Neither owner of D&D Shoe Repair at the National Press Club is a D: instead, it is run by father and son, Henry and Robert Kim. Henry is 70 years old, Robert 37. They immigrated twice, first from Seoul, South Korea to Buenos Aires, in 1976, and later to the U.S. Henry Kim ran a repair shop on Capitol Hill with his wife, Terry, but sold it after her death. D&D belongs to Robert, his father stresses. "I retired already," he says, but adds that he's helping teach his son how to run the business. And times aren't easy. People may be buying fewer pairs of new shoes, but the Kims say their repair business is falling off, too.
Henry Kim mans the front desk at D&D Shoe Repair inside the National Press Club building.
Henry Kim, 70, is a two-time immigrant from Seoul, Korea. He moved first to Buenos Aires in 1976, and then to the United States a decade later. "I retired already," he said. "I help him."
"Him" is Robert Kim, 37. Here, the younger Kim shapes the edges of the new sole he's just applied to a customer's shoe.
As part of the business, the Kims offer a variety of services, including making copies of keys, stitching up women's boots and leather bags, and of course, the ever-popular shoe shine service. Anything to make an honest buck.
Robert Kim says he likes D&D Shoe Repair better than the Kims' old store on Capitol Hill. There's more room, he says, and better equipment.

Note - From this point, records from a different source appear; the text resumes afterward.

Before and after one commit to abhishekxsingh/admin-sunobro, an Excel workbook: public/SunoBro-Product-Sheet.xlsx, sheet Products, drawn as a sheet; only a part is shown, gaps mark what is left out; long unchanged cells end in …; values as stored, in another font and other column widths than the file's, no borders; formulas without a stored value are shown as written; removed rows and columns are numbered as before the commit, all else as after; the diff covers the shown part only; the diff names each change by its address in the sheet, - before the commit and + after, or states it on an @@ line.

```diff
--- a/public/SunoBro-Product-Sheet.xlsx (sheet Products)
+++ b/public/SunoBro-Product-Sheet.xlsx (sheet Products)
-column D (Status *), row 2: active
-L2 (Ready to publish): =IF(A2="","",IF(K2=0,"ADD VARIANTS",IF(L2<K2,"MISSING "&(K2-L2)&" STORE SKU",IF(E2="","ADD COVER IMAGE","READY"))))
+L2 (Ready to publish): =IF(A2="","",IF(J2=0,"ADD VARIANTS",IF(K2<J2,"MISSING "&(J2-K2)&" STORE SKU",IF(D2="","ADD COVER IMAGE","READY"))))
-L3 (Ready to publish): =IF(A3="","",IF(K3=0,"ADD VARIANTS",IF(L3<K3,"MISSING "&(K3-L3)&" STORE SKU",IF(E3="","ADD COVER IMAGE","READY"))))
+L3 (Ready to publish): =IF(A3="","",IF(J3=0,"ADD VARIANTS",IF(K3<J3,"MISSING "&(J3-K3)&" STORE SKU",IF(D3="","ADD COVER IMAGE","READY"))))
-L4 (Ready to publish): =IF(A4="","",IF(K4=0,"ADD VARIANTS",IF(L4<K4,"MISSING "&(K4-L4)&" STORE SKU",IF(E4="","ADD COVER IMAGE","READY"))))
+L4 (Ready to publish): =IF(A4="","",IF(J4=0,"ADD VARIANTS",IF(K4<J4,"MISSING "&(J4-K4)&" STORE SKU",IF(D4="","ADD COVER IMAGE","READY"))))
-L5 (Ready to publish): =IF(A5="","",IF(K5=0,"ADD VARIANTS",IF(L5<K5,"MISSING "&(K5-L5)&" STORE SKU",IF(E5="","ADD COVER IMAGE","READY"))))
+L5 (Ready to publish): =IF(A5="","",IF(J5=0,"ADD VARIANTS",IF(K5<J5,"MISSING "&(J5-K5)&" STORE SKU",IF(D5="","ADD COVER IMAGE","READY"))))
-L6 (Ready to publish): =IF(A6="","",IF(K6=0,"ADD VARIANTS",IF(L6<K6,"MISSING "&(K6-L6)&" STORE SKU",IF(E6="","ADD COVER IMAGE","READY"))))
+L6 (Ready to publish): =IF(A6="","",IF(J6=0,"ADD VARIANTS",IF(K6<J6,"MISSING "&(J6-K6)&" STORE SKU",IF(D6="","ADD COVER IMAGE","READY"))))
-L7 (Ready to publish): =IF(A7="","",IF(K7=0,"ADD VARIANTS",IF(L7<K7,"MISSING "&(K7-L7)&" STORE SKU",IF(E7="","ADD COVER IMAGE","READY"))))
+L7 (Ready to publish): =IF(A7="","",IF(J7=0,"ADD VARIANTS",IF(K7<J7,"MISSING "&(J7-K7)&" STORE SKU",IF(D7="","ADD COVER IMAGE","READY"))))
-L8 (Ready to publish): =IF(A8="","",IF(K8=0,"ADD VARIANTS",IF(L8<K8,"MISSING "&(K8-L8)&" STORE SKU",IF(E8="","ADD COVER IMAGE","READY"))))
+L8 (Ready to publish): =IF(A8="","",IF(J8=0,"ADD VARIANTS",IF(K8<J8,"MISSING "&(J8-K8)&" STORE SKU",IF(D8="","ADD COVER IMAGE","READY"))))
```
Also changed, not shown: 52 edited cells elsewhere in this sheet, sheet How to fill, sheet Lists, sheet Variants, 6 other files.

But he does miss one thing: "I don't see famous people any more." He says Senators Chris Dodd of Connecticut and Carl Levin of Michigan were among his steady customers.
The Kims have repaired many thousands of shoes: in the early 1990s they opened their first store in Washington, on Capitol Hill. This one is next up.

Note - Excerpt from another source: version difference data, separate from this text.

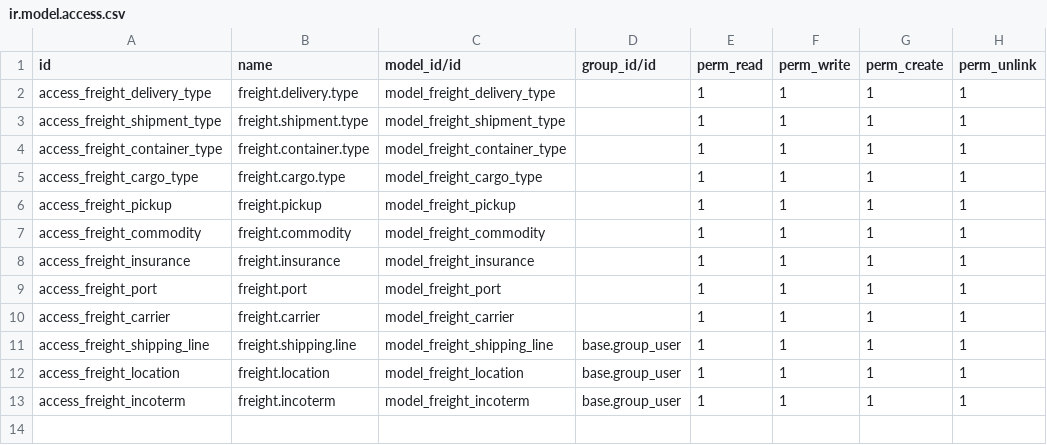
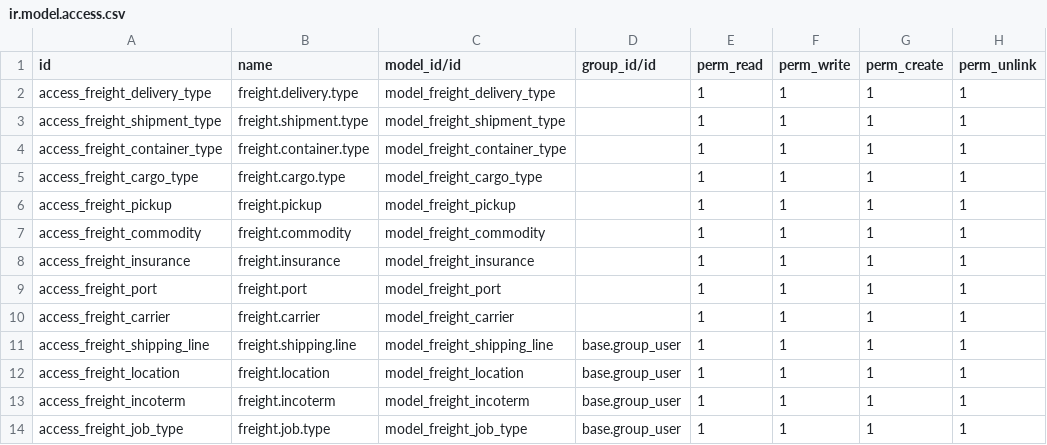
Before and after one commit to clavisdev9-bit/MODULE_FF_WPC, a CSV file: addons/freight_forwarding/security/master_data/ir.model.access.csv, drawn as a sheet.

Commit message:
feat(acct): add charge code master data with job type account mapping
Introduces freight.charge.code (billing/costing item master, tax,
accounts, split rules) with a per module/job-type sales and cost
account mapping line, backed by a new freight.job.type reference
table. Replaces the previous product.template-tag-based "Charge
Code" action (views/product.xml) with a proper model-backed one at
the same action id, and adds its menu alongside Job Type under
Accounting.

```diff
--- a/addons/freight_forwarding/security/master_data/ir.model.access.csv
+++ b/addons/freight_forwarding/security/master_data/ir.model.access.csv
@@ -13 +13,2 @@ access_freight_location,freight.location,model_freight_location,base.group_user,
 access_freight_incoterm,freight.incoterm,model_freight_incoterm,base.group_user,1,1,1,1
+access_freight_job_type,freight.job.type,model_freight_job_type,base.group_user,1,1,1,1
```
Also changed, not shown: 11 other files.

Robert Kim attaching a new heel to a shoe the old-fashioned way.
A shoeless Wayne Brown waits in D&D's sitting area for his repairs to be complete. Brown is the director of music and opera at the National Endowment for the Arts.

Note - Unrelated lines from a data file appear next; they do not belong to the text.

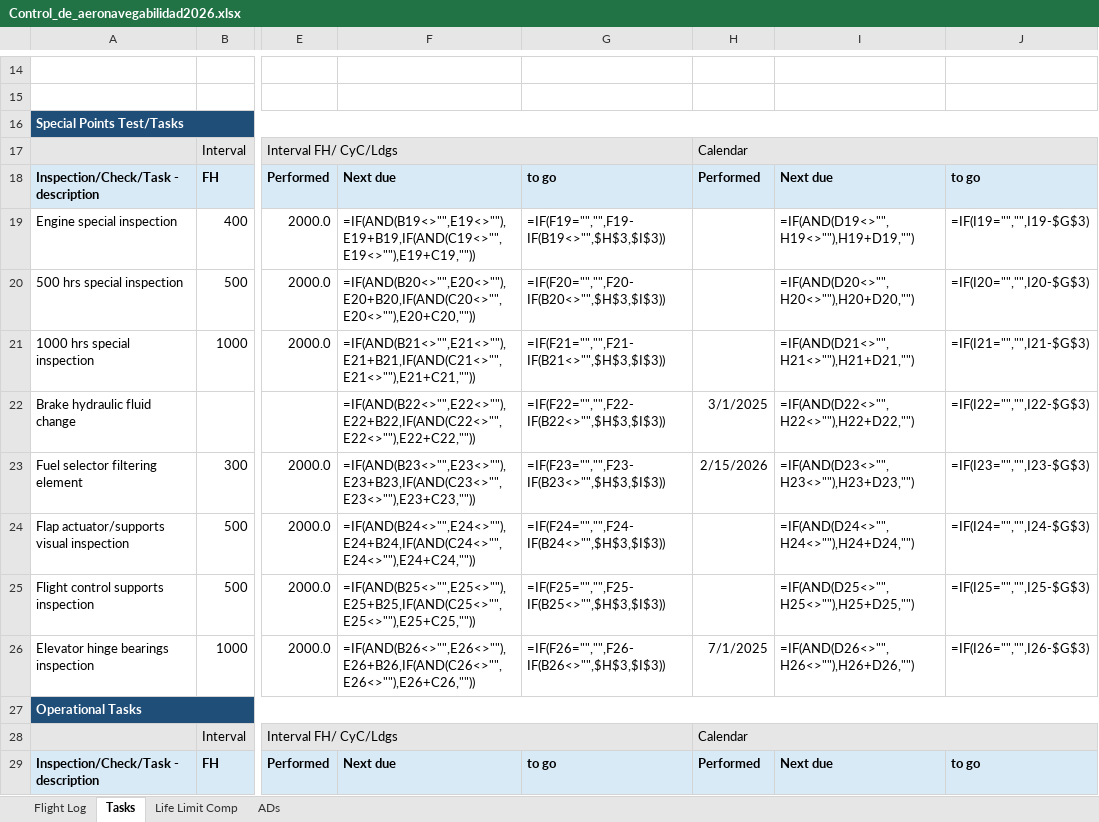
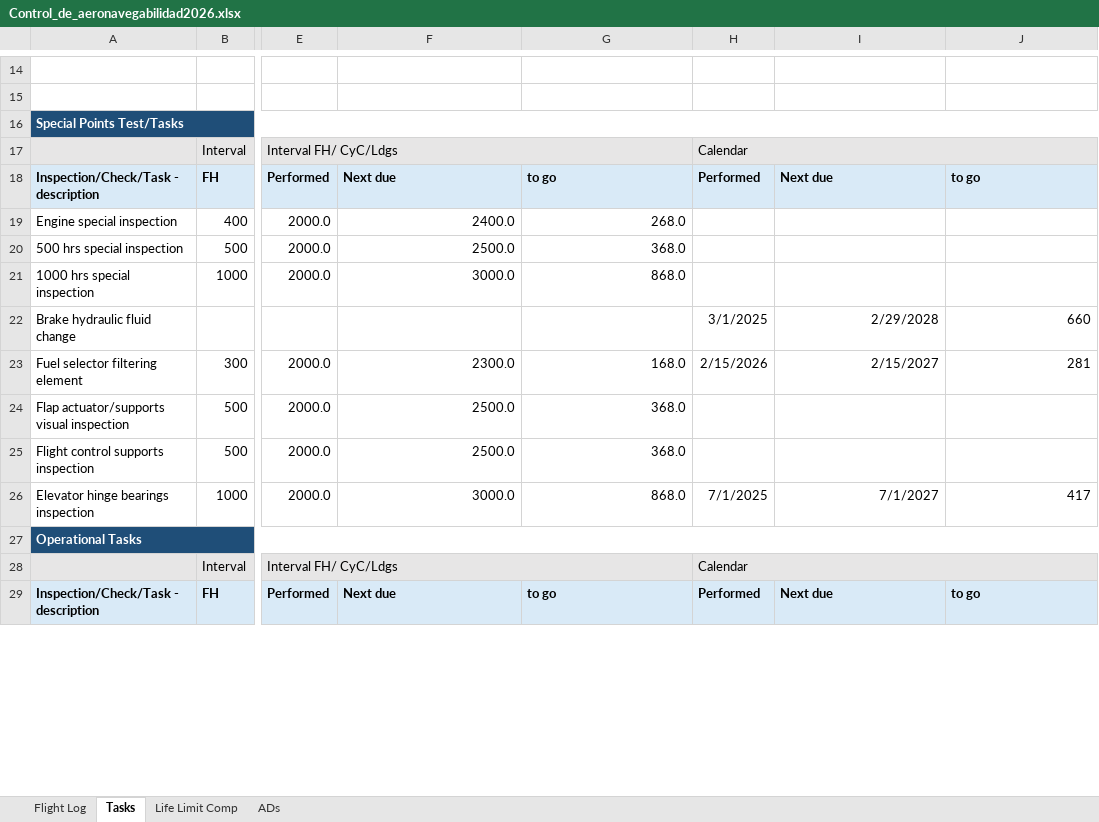
Before and after one commit to ChristianGonper/Programa_Mantenimiento_Aprobado, an Excel workbook: Control_de_aeronavegabilidad2026.xlsx, sheet Tasks, drawn as a sheet; only a part is shown, gaps mark what is left out; values as stored, in another font and other column widths than the file's, no borders; formulas without a stored value are shown as written; conditional formats not drawn; the diff covers the shown part only; the diff names each change by its address in the sheet, - before the commit and + after, or states it on an @@ line.

```diff
--- a/Control_de_aeronavegabilidad2026.xlsx (sheet Tasks)
+++ b/Control_de_aeronavegabilidad2026.xlsx (sheet Tasks)
-F19: =IF(AND(B19<>"",E19<>""),E19+B19,IF(AND(C19<>"",E19<>""),E19+C19,""))
+F19: 2400.0
-G19: =IF(F19="","",F19-IF(B19<>"",$H$3,$I$3))
+G19: 268.0
-I19: =IF(AND(D19<>"",H19<>""),H19+D19,"")
+I19: (empty)
-J19: =IF(I19="","",I19-$G$3)
+J19: (empty)
-F20: =IF(AND(B20<>"",E20<>""),E20+B20,IF(AND(C20<>"",E20<>""),E20+C20,""))
+F20: 2500.0
-G20: =IF(F20="","",F20-IF(B20<>"",$H$3,$I$3))
+G20: 368.0
-I20: =IF(AND(D20<>"",H20<>""),H20+D20,"")
+I20: (empty)
-J20: =IF(I20="","",I20-$G$3)
+J20: (empty)
-F21: =IF(AND(B21<>"",E21<>""),E21+B21,IF(AND(C21<>"",E21<>""),E21+C21,""))
+F21: 3000.0
-G21: =IF(F21="","",F21-IF(B21<>"",$H$3,$I$3))
+G21: 868.0
-I21: =IF(AND(D21<>"",H21<>""),H21+D21,"")
+I21: (empty)
-J21: =IF(I21="","",I21-$G$3)
+J21: (empty)
-F22: =IF(AND(B22<>"",E22<>""),E22+B22,IF(AND(C22<>"",E22<>""),E22+C22,""))
+F22: (empty)
-G22: =IF(F22="","",F22-IF(B22<>"",$H$3,$I$3))
+G22: (empty)
-I22: =IF(AND(D22<>"",H22<>""),H22+D22,"")
+I22: 2/29/2028
-J22: =IF(I22="","",I22-$G$3)
+J22: 660
-F23: =IF(AND(B23<>"",E23<>""),E23+B23,IF(AND(C23<>"",E23<>""),E23+C23,""))
+F23: 2300.0
-G23: =IF(F23="","",F23-IF(B23<>"",$H$3,$I$3))
+G23: 168.0
-I23: =IF(AND(D23<>"",H23<>""),H23+D23,"")
+I23: 2/15/2027
-J23: =IF(I23="","",I23-$G$3)
+J23: 281
-F24: =IF(AND(B24<>"",E24<>""),E24+B24,IF(AND(C24<>"",E24<>""),E24+C24,""))
+F24: 2500.0
-G24: =IF(F24="","",F24-IF(B24<>"",$H$3,$I$3))
+G24: 368.0
-I24: =IF(AND(D24<>"",H24<>""),H24+D24,"")
+I24: (empty)
-J24: =IF(I24="","",I24-$G$3)
+J24: (empty)
-F25: =IF(AND(B25<>"",E25<>""),E25+B25,IF(AND(C25<>"",E25<>""),E25+C25,""))
+F25: 2500.0
-G25: =IF(F25="","",F25-IF(B25<>"",$H$3,$I$3))
+G25: 368.0
-I25: =IF(AND(D25<>"",H25<>""),H25+D25,"")
+I25: (empty)
-J25: =IF(I25="","",I25-$G$3)
+J25: (empty)
-F26: =IF(AND(B26<>"",E26<>""),E26+B26,IF(AND(C26<>"",E26<>""),E26+C26,""))
+F26: 3000.0
-G26: =IF(F26="","",F26-IF(B26<>"",$H$3,$I$3))
+G26: 868.0
-I26: =IF(AND(D26<>"",H26<>""),H26+D26,"")
+I26: 7/1/2027
-J26: =IF(I26="","",I26-$G$3)
+J26: 417
```
Also changed, not shown: 78 edited cells elsewhere in this sheet, sheet Life Limit Comp, sheet Flight Log, sheet ADs.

Every element of the shoe is available for refurbishing: soles, heels, leather, the insole, laces — you name it, they'll do it.
Robert Kim closing out at the end of a long day. He says things are slow. Henry Kim says revenues are down 10 to 15 percent since the recession hit.